In an essay for The New York Review of Books, Michael Greenberg breaks down four aspects of the city’s current housing crisis: homelessness, rent stabilization loopholes, Mayor de Blasio’s housing plan, and alternatives for reform. Nestled within every terrifying statistic are heartbreaking personal stories — landlords grinding down tenants financially and emotionally until they give in, families with children bought out of apartments they’ve lived in for decades after the rent “perfectly legally” doubles overnight. “I put up with these streets when you had to be half-crazy to go out to the bodega for a quart of milk after dark,” one renter says. “Why should we have to leave?”
An artist I know in South Williamsburg took flight after her landlord paid a homeless man to sleep outside her door, defecate in the hallway, invite friends in for drug-fueled parties, and taunt her as she entered and left the building. In East New York a mother tells of a landlord who, after claiming to smell gas in the hallway, gained entry to her apartment and then locked her out. In January, a couple with a three-month-old baby in Bushwick complained to the city because they had no heat. In response, the landlord threatened to alert the Administration for Children’s Services that they were living with a baby in an unheated apartment.

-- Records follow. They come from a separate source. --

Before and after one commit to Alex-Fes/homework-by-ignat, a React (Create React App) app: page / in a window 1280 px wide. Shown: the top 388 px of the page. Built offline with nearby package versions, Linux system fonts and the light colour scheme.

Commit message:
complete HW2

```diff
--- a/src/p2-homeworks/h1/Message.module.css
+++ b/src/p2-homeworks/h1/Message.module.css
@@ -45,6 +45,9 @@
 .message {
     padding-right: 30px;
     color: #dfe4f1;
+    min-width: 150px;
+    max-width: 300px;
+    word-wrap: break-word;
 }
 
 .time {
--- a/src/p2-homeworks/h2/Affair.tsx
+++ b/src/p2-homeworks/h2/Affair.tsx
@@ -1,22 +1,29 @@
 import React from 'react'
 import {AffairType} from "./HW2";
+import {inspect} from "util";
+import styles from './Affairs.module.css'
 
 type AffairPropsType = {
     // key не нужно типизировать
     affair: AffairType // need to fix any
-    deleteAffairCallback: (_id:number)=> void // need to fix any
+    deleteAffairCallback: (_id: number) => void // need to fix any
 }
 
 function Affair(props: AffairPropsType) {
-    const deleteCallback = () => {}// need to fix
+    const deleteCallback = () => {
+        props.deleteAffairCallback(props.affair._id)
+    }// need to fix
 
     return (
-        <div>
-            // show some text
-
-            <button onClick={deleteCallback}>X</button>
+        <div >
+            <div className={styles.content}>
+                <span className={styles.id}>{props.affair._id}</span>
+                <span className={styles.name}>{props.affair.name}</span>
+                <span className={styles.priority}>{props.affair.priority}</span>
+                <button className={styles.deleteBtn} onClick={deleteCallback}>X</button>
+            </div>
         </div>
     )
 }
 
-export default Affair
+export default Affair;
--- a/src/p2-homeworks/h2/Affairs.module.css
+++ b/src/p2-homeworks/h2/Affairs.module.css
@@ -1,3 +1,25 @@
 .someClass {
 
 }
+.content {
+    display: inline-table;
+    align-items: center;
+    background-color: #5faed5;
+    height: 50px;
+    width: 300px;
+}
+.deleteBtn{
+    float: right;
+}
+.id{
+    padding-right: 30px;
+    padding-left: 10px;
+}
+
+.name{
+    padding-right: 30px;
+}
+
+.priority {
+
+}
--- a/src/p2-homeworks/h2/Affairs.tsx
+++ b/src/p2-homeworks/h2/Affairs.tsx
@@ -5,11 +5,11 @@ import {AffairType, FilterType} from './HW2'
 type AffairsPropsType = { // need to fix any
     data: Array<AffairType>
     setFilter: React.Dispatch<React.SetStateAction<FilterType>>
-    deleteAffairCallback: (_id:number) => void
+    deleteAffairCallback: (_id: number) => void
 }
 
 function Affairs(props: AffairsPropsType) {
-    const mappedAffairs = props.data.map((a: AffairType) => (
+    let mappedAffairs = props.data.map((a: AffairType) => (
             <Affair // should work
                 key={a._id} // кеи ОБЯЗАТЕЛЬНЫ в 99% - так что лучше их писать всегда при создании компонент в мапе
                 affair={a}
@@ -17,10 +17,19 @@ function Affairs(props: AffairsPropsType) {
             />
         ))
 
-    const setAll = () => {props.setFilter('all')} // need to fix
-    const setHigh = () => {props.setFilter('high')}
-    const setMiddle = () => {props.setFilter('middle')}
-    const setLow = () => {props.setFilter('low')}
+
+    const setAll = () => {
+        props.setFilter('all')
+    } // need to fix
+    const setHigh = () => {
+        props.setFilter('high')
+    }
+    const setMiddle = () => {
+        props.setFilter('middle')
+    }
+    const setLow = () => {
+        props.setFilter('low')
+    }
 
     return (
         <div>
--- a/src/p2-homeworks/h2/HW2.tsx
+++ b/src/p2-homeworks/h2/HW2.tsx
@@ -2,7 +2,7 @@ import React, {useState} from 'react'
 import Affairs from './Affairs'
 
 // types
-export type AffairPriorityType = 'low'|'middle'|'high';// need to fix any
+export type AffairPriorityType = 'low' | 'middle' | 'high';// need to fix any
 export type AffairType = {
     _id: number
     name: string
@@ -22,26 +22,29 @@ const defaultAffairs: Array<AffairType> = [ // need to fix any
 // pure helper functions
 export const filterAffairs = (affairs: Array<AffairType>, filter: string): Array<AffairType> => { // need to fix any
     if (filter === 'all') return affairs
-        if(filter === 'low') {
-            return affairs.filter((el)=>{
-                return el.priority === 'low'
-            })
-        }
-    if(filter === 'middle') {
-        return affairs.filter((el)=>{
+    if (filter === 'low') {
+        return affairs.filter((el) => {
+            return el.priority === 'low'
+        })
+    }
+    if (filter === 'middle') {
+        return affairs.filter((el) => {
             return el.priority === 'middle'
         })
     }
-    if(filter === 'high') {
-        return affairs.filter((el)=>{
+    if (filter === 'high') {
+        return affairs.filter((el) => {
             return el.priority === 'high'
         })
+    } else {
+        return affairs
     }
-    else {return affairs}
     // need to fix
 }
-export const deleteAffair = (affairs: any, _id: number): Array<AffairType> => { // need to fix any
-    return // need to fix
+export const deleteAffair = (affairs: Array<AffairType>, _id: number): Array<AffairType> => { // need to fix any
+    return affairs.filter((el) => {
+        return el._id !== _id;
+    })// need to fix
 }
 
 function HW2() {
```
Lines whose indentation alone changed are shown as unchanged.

Fearful of losing their child, they left, leaving the owner with what he wanted: a vacant unit.
Stories like these move through the city like an underground stream. I repeat them not because they are extraordinary, but because they are a fact of life for thousands of New Yorkers. For the most part they go unnoticed. The displaced slink away, crouched into their private misfortune, seeking whatever solution they can find. Many experience displacement as a personal failure; they dissolve to the fringes of the city, forced to travel two or three hours to earn a minimum wage, or out of the city altogether, to depressed regions of Long Island, New Jersey, or upstate New York. If they have roots in the Caribbean, as some residents of Central Brooklyn do, they may try to start again there. Or they may join the growing number of people who are officially homeless, dependent on the city for shelter.